Mr. Aaron,I know that this may be a bit of a late pass but I just wanted to give you my thoughts on this recent issue of “Scalped”. Now I myself have never been to South Dakota or know of any Native Americans myself. But this latest issue hit me hard. Guera’s images of the Prarie Rose Reservation reminded me of the places of where my family and friends use to live in and still reside today. I was depressed when I saw Dino “Poor Bear” trying to live off of a pipe dream when the conditions around him showed there was no chance anybody can leave unless you had the necessities to get out of there. There are very few comic books out there that deal with the sociological aspect of the American life. It’s a shame Dino decided to stay behind when he could’ve left the reservation. But his character reminded me of D’Angelo Barksdale off of “The Wire”. Dee was also a guy who could’ve had the chance to leave Baltimore but due to his family obligations he was unable to do that. I’m hoping I get to see more of Dino and his role in “Scalped”. Thank you for replying back last time when I praised this book as well as your other work “The Other Side”. I see nothing but excellent things for this book and for your career. I hope something good comes out of these characters. I also dig the reference to the Tupac track: “Ambitionz Az A Ridah”. I also wanted to praise Guera’s work in this book. I’m hoping some of his works from Europe get to be published here in the States someday.Sincererly,Edward Kim(New York City) “You could leave the ghetto. But the ghetto ain’t gonna leave you. It’s in you forever if you keep in touch.”-Treach (from Naughty By Nature)-
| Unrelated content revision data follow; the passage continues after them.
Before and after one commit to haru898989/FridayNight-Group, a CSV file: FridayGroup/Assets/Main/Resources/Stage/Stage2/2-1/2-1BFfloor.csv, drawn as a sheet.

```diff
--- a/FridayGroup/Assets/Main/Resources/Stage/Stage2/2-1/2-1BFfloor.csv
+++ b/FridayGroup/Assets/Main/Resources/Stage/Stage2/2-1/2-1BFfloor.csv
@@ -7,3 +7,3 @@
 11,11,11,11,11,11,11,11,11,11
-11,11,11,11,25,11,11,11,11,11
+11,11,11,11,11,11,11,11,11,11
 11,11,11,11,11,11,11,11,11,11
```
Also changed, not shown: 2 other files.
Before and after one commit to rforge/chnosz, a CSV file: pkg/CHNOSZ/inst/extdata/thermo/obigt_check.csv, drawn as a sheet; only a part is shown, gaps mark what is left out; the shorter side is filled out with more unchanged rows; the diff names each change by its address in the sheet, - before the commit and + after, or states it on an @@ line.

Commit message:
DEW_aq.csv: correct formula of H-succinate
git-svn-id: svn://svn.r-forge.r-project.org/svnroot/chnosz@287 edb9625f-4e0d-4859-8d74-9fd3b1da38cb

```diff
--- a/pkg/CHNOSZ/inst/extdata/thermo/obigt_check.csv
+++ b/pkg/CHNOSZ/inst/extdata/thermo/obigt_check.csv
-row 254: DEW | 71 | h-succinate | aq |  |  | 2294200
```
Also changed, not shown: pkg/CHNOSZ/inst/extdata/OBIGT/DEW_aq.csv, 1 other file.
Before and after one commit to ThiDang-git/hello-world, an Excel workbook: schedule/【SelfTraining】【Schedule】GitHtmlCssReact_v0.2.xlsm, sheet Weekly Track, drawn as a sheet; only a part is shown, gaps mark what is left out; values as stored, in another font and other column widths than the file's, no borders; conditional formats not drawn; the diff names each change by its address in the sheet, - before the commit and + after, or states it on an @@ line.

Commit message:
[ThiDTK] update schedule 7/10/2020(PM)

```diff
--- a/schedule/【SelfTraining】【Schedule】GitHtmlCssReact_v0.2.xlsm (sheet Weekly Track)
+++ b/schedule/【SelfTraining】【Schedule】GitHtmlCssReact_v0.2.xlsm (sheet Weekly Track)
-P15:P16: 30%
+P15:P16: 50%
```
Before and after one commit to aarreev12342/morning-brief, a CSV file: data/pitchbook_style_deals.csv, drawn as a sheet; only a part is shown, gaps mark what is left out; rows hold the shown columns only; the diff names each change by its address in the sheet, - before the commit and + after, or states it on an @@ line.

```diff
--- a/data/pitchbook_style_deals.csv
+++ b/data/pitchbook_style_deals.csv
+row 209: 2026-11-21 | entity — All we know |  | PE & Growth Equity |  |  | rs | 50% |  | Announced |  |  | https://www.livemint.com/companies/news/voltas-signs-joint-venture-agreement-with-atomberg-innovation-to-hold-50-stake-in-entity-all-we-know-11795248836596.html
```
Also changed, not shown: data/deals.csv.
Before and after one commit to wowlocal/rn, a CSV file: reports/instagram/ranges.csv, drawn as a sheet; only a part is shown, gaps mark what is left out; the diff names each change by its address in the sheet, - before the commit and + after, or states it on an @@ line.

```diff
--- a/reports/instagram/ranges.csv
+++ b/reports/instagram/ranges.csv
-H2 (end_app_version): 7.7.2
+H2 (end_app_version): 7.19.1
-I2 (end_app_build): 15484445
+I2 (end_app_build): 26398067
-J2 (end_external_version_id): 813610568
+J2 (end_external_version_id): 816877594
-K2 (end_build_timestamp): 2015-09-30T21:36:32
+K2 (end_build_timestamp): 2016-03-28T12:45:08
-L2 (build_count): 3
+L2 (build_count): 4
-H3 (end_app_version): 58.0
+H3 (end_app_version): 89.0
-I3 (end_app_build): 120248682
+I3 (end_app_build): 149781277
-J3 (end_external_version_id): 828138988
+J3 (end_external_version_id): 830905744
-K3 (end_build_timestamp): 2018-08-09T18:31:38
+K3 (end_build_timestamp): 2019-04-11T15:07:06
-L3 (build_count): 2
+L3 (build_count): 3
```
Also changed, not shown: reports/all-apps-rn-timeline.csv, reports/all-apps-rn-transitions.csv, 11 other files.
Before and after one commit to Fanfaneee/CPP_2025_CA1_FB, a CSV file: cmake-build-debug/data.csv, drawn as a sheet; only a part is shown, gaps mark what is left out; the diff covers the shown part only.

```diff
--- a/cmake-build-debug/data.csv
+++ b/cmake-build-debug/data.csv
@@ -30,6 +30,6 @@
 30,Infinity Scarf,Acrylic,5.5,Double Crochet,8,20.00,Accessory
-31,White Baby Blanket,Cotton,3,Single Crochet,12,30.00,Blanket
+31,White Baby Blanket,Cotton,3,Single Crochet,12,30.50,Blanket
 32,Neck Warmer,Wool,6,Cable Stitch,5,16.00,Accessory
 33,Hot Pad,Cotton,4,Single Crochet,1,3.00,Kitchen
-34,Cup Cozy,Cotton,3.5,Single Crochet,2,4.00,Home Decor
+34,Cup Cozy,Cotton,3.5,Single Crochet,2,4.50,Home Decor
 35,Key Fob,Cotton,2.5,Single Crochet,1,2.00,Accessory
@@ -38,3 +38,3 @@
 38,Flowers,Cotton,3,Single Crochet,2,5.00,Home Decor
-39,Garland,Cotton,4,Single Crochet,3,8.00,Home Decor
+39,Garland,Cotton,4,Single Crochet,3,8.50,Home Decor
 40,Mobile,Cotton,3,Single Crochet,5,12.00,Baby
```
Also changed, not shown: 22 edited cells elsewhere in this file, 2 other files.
Thanks, Edward. I'd love to see Guera's European work reprinted here in the states too, but as far as I know, that's not presently in the works.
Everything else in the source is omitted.